“We’ve started to see over the last six months that starting to peter back down again,” he says. 

“It’s making us think that maybe people…they’ve either adjusted to a new standard of living, or they’ve readjusted their income payment. I know we’ve had an increase recently in the age pension…and therefore they’re not tapping into the lump sums as much. With cost-of-living rises, it’s very rare in society [that costs] decrease, so people eventually adapt.” 

Higgie says an increase in retirement age and the growing incidence of retirement being delayed hasn’t yet reached a point where assumptions underpinning retirement income strategies need to be thrown out. He says a strategy needs to be applicable to a wide range of member circumstances anyway, and supported by information, guidance and advice to members. 

“We get too caught up as an industry trying to find the perfect actuarial solution to retirement, particularly from a product perspective,” he says. 

“You’ve got to provide information assistance, and it’s got to be at a time that’s right and relevant for that particular person, and it’s got to be accessible in the way in which they want to access it or absorb that information.” 

Flexibility the key

Higgie says funds cannot develop a perfect, one-size-fits-all retirement solution, and must remain flexible. 

“If people are retiring later, just because we see that on the data doesn’t mean that we start moving all the goalposts later, and therefore start providing solutions later,” he says. 

Higgie says Equip is “a bit different from other super funds in the way we approach retirement income”, particularly how it defines retirement income, and the concept of income maximisation. 

“If you look at it just at face value you would say maximising income was based on what is the maximum amount of money I could draw as an income per year,” he says, but Equip comes at it from the perspective of meeting a member’s income needs. 

“If you have the ability to draw down an income that meets your needs, anything you draw above that is considered surplus, and that surplus can be used to extend the longevity of your income,” he says. 

“We have a very good idea of how much income they would like at retirement and we’re able to essentially align that with the ASFA [retirement] standard. 
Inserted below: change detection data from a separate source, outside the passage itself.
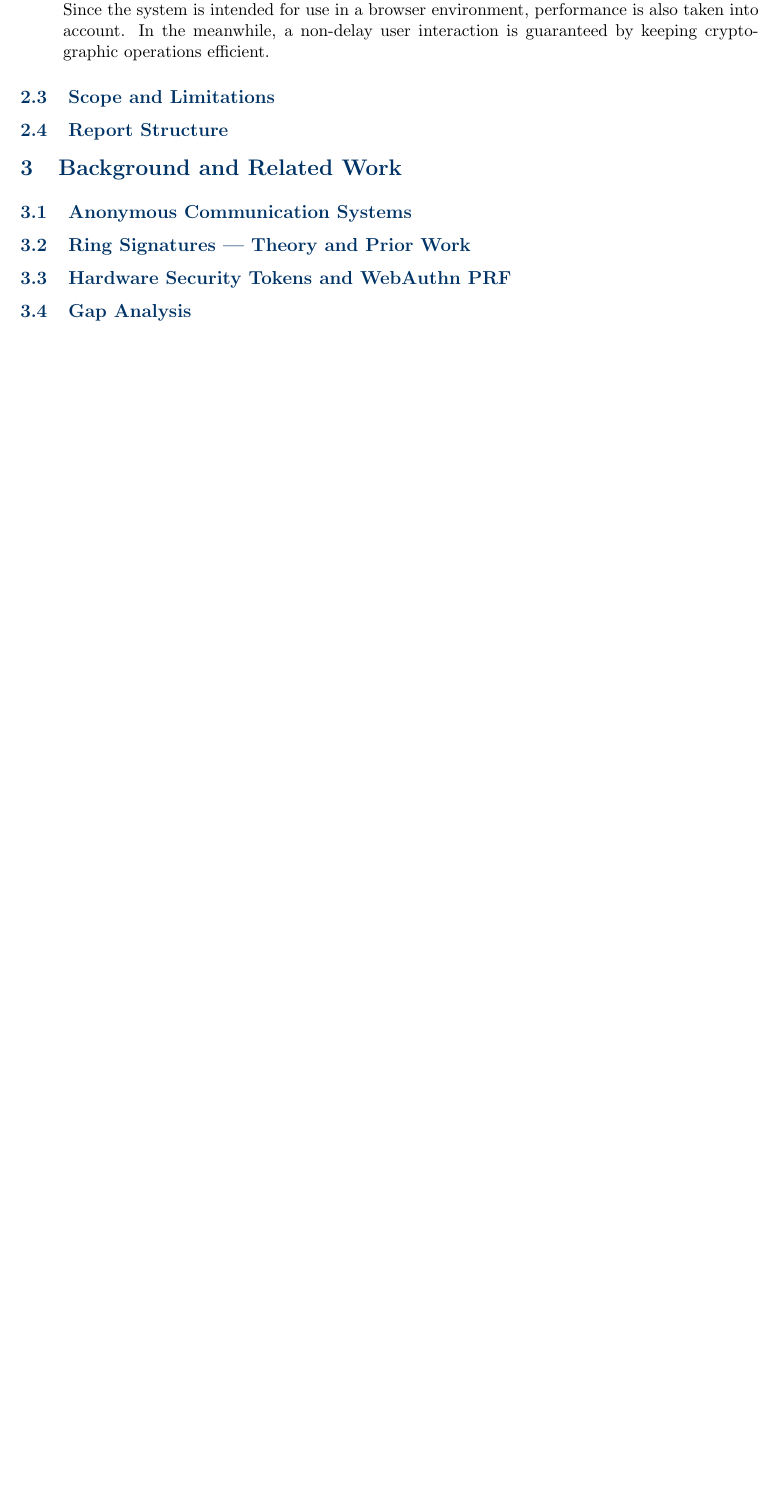
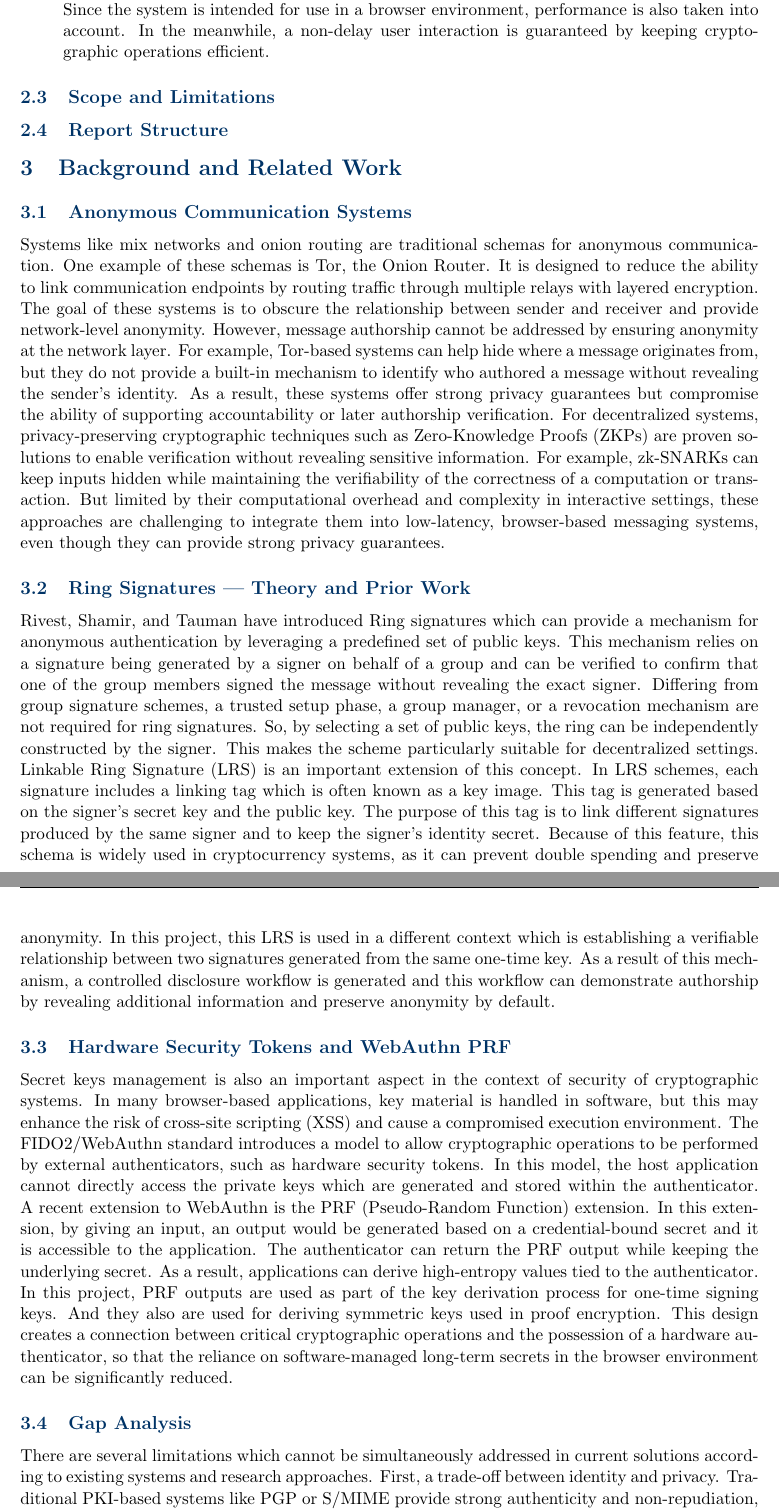
Before and after one commit to RyoNanamizu/CP-683-BF, a LaTeX paper (final_report.tex): part of page 4 of 10 before the commit and two parts of pages 4 and 5 of 11 after it, the two joined at a grey line, cut so that both start at the same text, the shorter picture padded with empty space. Compiled offline with pdfLaTeX.

Commit message:
Enhance final_report.tex with detailed background sections
Expanded sections on anonymous communication systems, ring signatures, hardware security tokens, and gap analysis to provide a comprehensive overview of the topics.

```diff
--- a/final_report.tex
+++ b/final_report.tex
@@ -121,8 +121,30 @@ To guide the design, the following objectives are defined:
 
 \subsection{Anonymous Communication Systems}
 
+Systems like mix networks and onion routing are traditional schemas for anonymous communication. One example of these schemas is Tor, the Onion Router. It is designed to reduce the ability to link communication endpoints by routing traffic through multiple relays with layered encryption. The goal of these systems is to obscure  the relationship between sender and receiver and provide network-level anonymity.
+However, message authorship cannot be addressed by ensuring anonymity at the network layer. For example, Tor-based systems can help hide where a message originates from, but they do not provide a built-in mechanism to identify who authored a message without revealing the sender's identity. As a result, these systems offer strong privacy guarantees but compromise the ability of supporting accountability or later authorship verification.
+For decentralized systems, privacy-preserving cryptographic techniques such as Zero-Knowledge Proofs (ZKPs) are proven solutions to enable verification without revealing sensitive information. For example, zk-SNARKs can keep inputs hidden while maintaining the verifiability of  the correctness of a computation or transaction. But limited by their computational overhead and complexity in interactive settings, these approaches are challenging to integrate them into low-latency, browser-based messaging systems, even though they can provide strong privacy guarantees.
+
+
+
 \subsection{Ring Signatures --- Theory and Prior Work}
+
+Rivest, Shamir, and Tauman have introduced Ring signatures which can provide a mechanism for anonymous authentication by leveraging a predefined set of public keys. This mechanism relies on a signature being generated by a signer on behalf of a group and can be verified to confirm that one of the group members signed the message without revealing the exact signer.
+Differing from group signature schemes, a trusted setup phase, a group manager, or a revocation mechanism are not required for ring signatures. So, by selecting a set of public keys, the ring can be independently constructed by the signer. This makes the scheme particularly suitable for decentralized settings.
+Linkable Ring Signature (LRS) is an important extension of this concept. In LRS schemes, each signature includes a linking tag which is often known as a key image. This tag is generated based on the signer's secret key and the public key. The purpose of this tag is to link different signatures produced by the same signer and to keep the signer’s identity secret. Because of this feature, this schema is widely used in cryptocurrency systems, as it can prevent double spending and preserve anonymity.
+In this project, this LRS is used in a different context which is establishing a verifiable relationship between two signatures generated from the same one-time key. As a result of this mechanism, a controlled disclosure workflow is generated and this workflow can demonstrate authorship by revealing additional information and preserve anonymity by default.
+
+
 
 \subsection{Hardware Security Tokens and WebAuthn PRF}
 
+Secret keys management is also an important aspect in the context of security of cryptographic systems. In many browser-based applications, key material is handled in software, but this may enhance the risk of cross-site scripting (XSS) and cause a compromised execution environment.
+The FIDO2/WebAuthn standard introduces a model to allow cryptographic operations to be performed by external authenticators, such as hardware security tokens. In this model, the host application cannot directly access the private keys which are generated and stored within the authenticator.
+A recent extension to WebAuthn is the PRF (Pseudo-Random Function) extension. In this extension, by giving an input, an output would be generated based on a credential-bound secret and it is accessible to the application. The authenticator can return the PRF output while keeping the underlying secret. As a result, applications can derive high-entropy values tied to the authenticator.
+In this project, PRF outputs are used as part of the key derivation process for one-time signing keys. And they also are used for deriving symmetric keys used in proof encryption. This design creates a connection between critical cryptographic operations and the possession of a hardware authenticator, so that the reliance on software-managed long-term secrets in the browser environment can be significantly reduced.
+
+
+
 \subsection{Gap Analysis}
+There are several limitations which cannot be simultaneously addressed in current solutions according to existing systems and research approaches.
+First, a trade-off between identity and privacy. Traditional PKI-based systems like PGP or S/MIME provide strong authenticity and non-repudiation, however, a connection of signatures and long-term identities is created. Conversely, anonymous communication systems provide strong privacy but sacrifice verifiable authorship.
```
Also changed, not shown: final_report.tex (5 more changed lines).
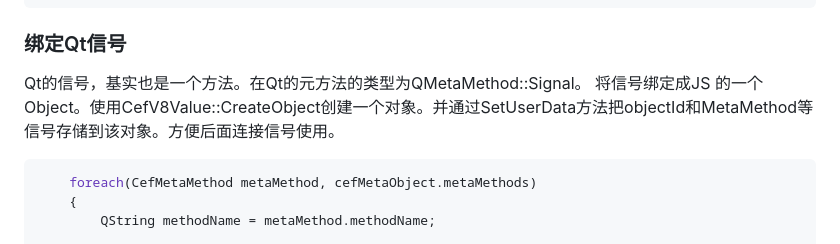
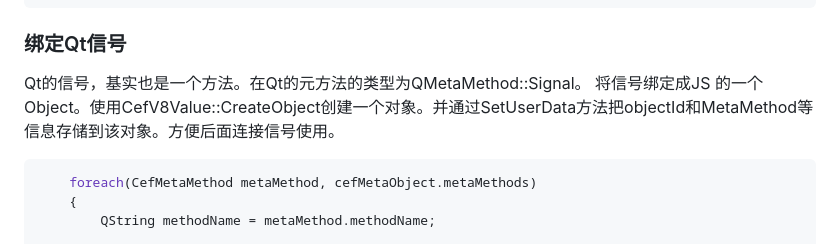
Before and after one commit to iherewaitfor/cefdemos, a Markdown page: CefQtJsApiDemo/README.md, the part around the change. GitHub-like rendering.

````diff
--- a/CefQtJsApiDemo/README.md
+++ b/CefQtJsApiDemo/README.md
@@ -606,7 +606,7 @@ void QCefV8Handler::onInvokeResponse(CefRefPtr<CefProcessMessage> message, CefRe
 ```
 ### 绑定Qt信号
 Qt的信号，基实也是一个方法。在Qt的元方法的类型为QMetaMethod::Signal。
-将信号绑定成JS 的一个Object。使用CefV8Value::CreateObject创建一个对象。并通过SetUserData方法把objectId和MetaMethod等信号存储到该对象。方便后面连接信号使用。
+将信号绑定成JS 的一个Object。使用CefV8Value::CreateObject创建一个对象。并通过SetUserData方法把objectId和MetaMethod等信息存储到该对象。方便后面连接信号使用。
 ```C++
 	foreach(CefMetaMethod metaMethod, cefMetaObject.metaMethods)
 	{
````
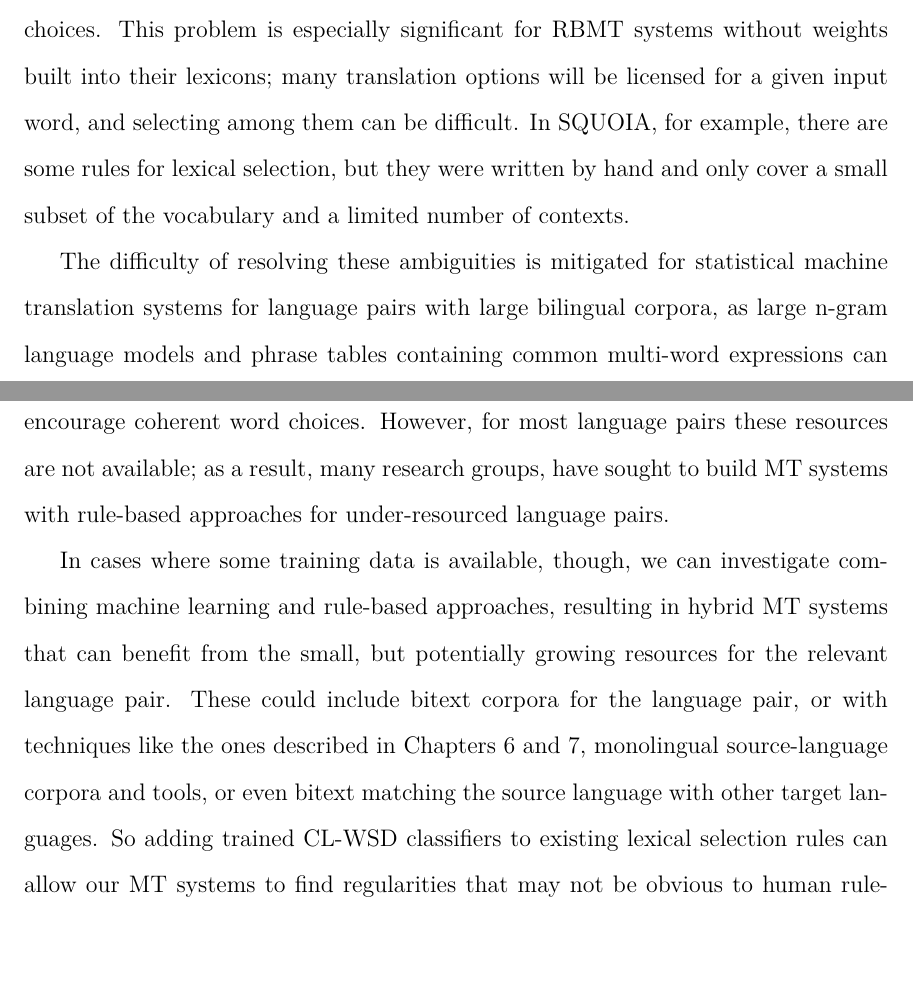
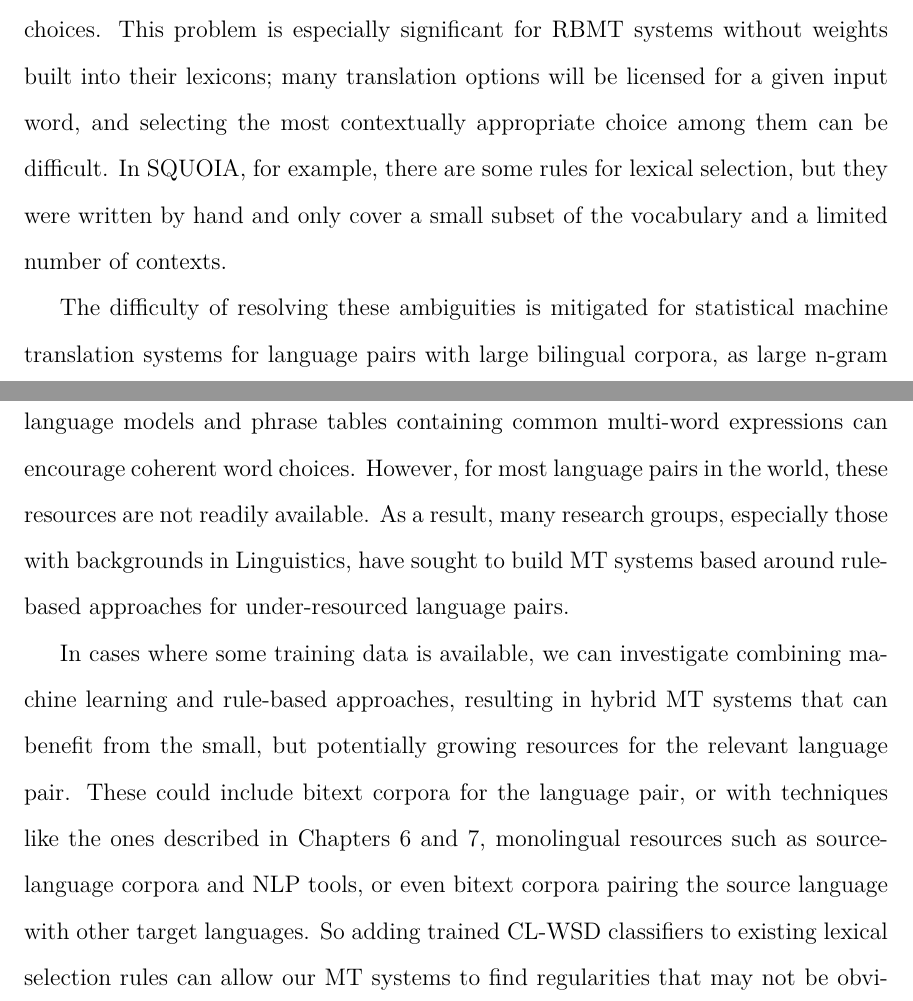
Before and after one commit to alexrudnick/dissertation, a LaTeX thesis (dissertation/dissertation.tex, which reads dissertation/integration.tex): two parts of pages 127 and 128 of 155, joined at a grey line, cut so that both start at the same text, the shorter picture padded with empty space. Compiled offline with XeLaTeX.

Commit message:
little bit of editing

```diff
--- a/dissertation/integration.tex
+++ b/dissertation/integration.tex
@@ -17,26 +17,28 @@ relatively small amount of text available for training a target-side language
 model, so we should not rely on the LM on its own for making
 contextually-appropriate word choices. This problem is especially significant
 for RBMT systems without weights built into their lexicons; many translation
-options will be licensed for a given input word, and selecting among them can
-be difficult. In SQUOIA, for example, there are some rules for lexical
-selection, but they were written by hand and only cover a small subset of the
-vocabulary and a limited number of contexts.
+options will be licensed for a given input word, and selecting the most
+contextually appropriate choice among them can be difficult. In SQUOIA, for
+example, there are some rules for lexical selection, but they were written by
+hand and only cover a small subset of the vocabulary and a limited number of
+contexts.
 
 The difficulty of resolving these ambiguities is mitigated for statistical
 machine translation systems for language pairs with large bilingual corpora, as
 large n-gram language models and phrase tables containing common multi-word
 expressions can encourage coherent word choices. However, for most language
-pairs these resources are not available; as a result, many research groups,
-have sought to build MT systems with rule-based approaches for under-resourced
-language pairs.
+pairs in the world, these resources are not readily available. As a result,
+many research groups, especially those with backgrounds in Linguistics, have
+sought to build MT systems based around rule-based approaches for
+under-resourced language pairs.
 
-In cases where some training data is available, though, we can investigate
-combining machine learning and rule-based approaches, resulting in hybrid MT
-systems that can benefit from the small, but potentially growing resources for
-the relevant language pair. These could include bitext corpora for the language
-pair, or with techniques like the ones described in Chapters
-\ref{chap:monolingual} and \ref{chap:multilingual}, monolingual source-language
-corpora and tools, or even bitext matching the source language with other
+In cases where some training data is available, we can investigate combining
+machine learning and rule-based approaches, resulting in hybrid MT systems that
+can benefit from the small, but potentially growing resources for the relevant
+language pair. These could include bitext corpora for the language pair, or
+with techniques like the ones described in Chapters \ref{chap:monolingual} and
+\ref{chap:multilingual}, monolingual resources such as source-language corpora
+and NLP tools, or even bitext corpora pairing the source language with other
 target languages. So adding trained CL-WSD classifiers to existing lexical
 selection rules can allow our MT systems to find regularities that may not be
 obvious to human rule-writers, providing lexical selection guidance for word
```
Also changed, not shown: dissertation/integration.tex (8 more changed lines).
“We’re able to say on average, a member is going to want the ASFA standard – $51,000 currently. If they have the ability to draw $60,000 a year [but] they’re only going to spend $51,000, they don’t need the additional $9000. The additional $9000 can affect the longevity [of income]. Starting with a higher balance and starting your retirement later doesn’t necessarily change your outcomes, because you’re still going to be drawing the same income either way.” 

Ellis says Aware’s members “retire typically around age 65, plus or minus five years” but “like with all things to do with retirement, it’s very individual” 

“We do see in certain sectors and cohorts there’s a greater tendency to retire a bit earlier, just because of the nature of that work, particularly if it’s quite physically demanding work or harder to go part-time,” she says. 

“But then we also see at the other end, those who can choose to work longer often are, and we definitely have quite a tail of members who are still happily accumulating towards 70 and into their early 70s.” 

Ellis says whether the retirement age is rising or falling, the event is less of a one-off event and more of a graduated process. 

It may even take someone a couple of attempts to retire properly. 

“When we were talking to members, there was this great quote the other day when a guy’s wife piped in from off the side of a member interview, and she was like, ‘Oh, yes, [he] has tried to retire eight times already’,” Ellis says. 

“It is going back and forth, and what we’re seeing as a bigger trend is this old-school notion of this black and white moment in time, when retirement happens and then you sail off into the sunset, is becoming less and less a thing, and more and more it’s becoming this sort of fluid transition.” 

Join the discussion